Advocates for early childhood education say the state can afford universal, full-day pre-k for three- and four-year olds.
Nancy Kolben with the Center for Children's Initiatives says preschool saves money by reducing the number of students falling behind later.

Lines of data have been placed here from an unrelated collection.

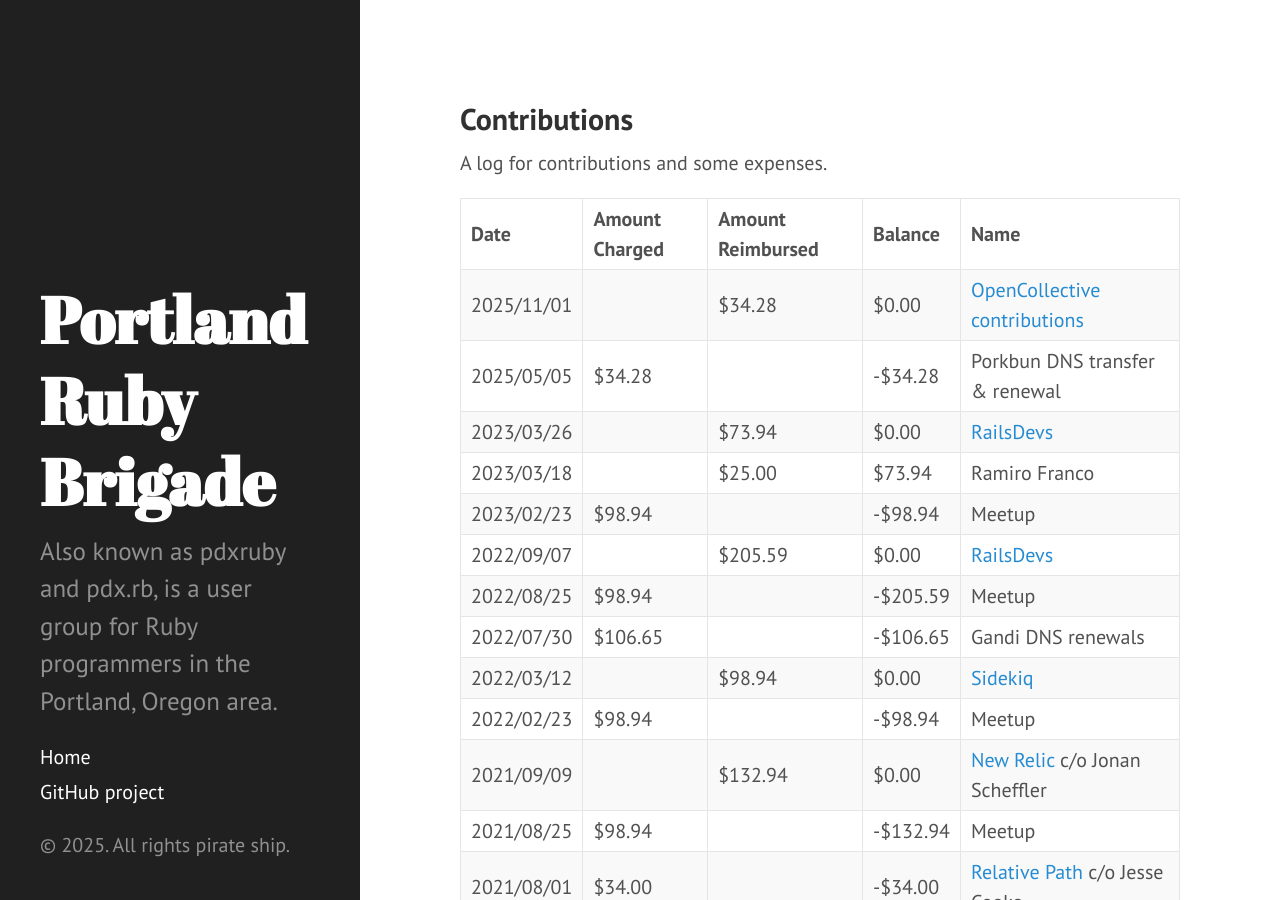
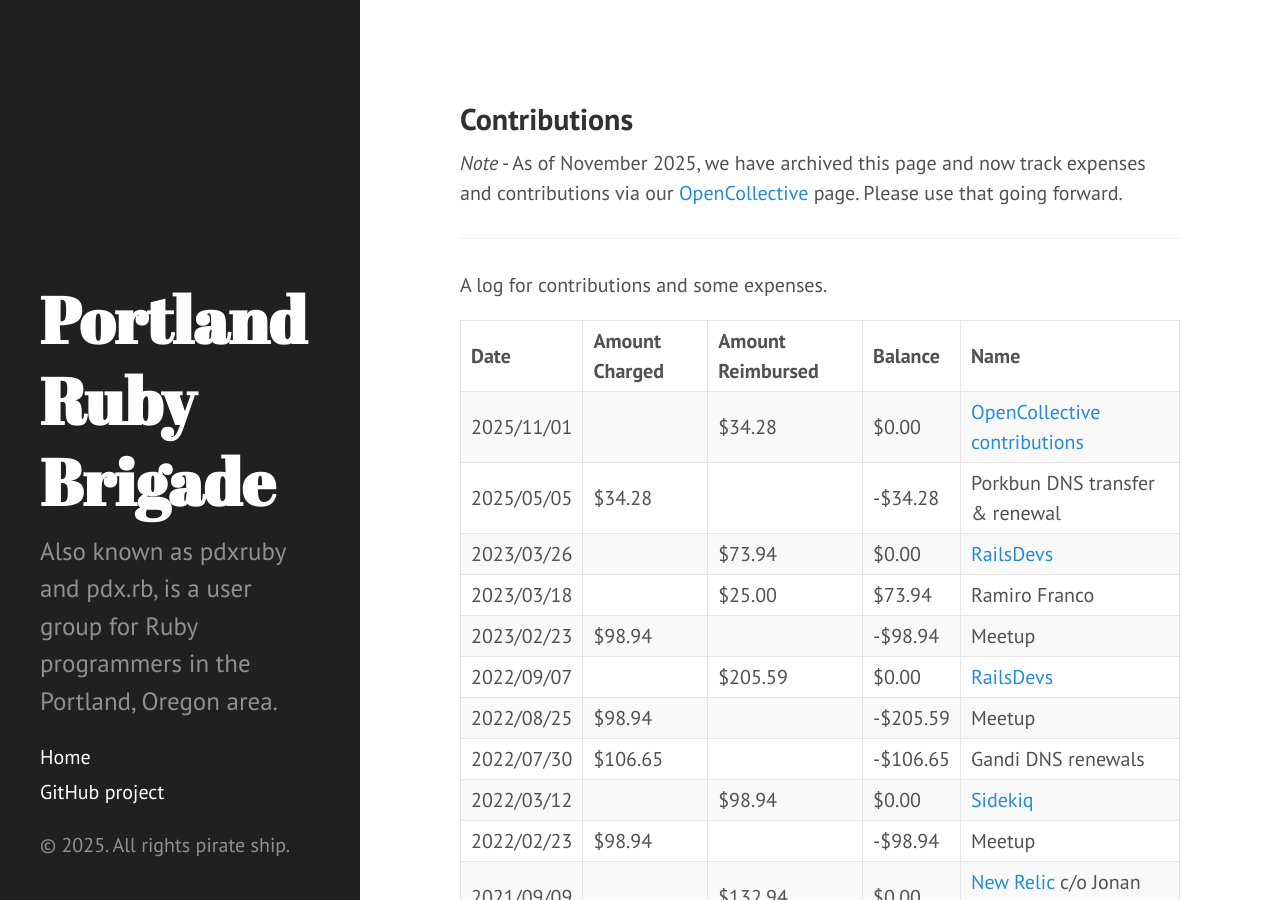
Before and after one commit to pdxruby/pdxruby.github.io, a Jekyll site: the page built from contributions.md, in a window 1280 px wide and 900 px high. Built offline with Jekyll 4.4.1, drawn with Linux system fonts in a browser that asks for light colours.

Commit message:
Add note to contributions log about OpenCollective

```diff
--- a/contributions.md
+++ b/contributions.md
@@ -4,6 +4,11 @@ layout: default
 ---
 
 ## Contributions
+
+*Note* - As of November 2025, we have archived this page and now track expenses and contributions
+via our [OpenCollective](https://opencollective.com/portland-ruby-brigade/) page. Please use that going forward.
+
+---
 
 A log for contributions and some expenses.
 
```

She says $3 is saved for every $7 spent on this kind of pre-school investment.
The plan would be phased-in over eight years, and would immediately reach four-year-olds in high-needs districts -- such as Rochester -- with $225 million in state funding in the first year.
Michael Rebell with the Campaign for Educational Equity at Columbia University says the funding formula would be much like it is for public schools, with affluent districts paying more.
Attendance would not be compulsory, but Rebell says parents would be interested in enrolling their children in quality programs.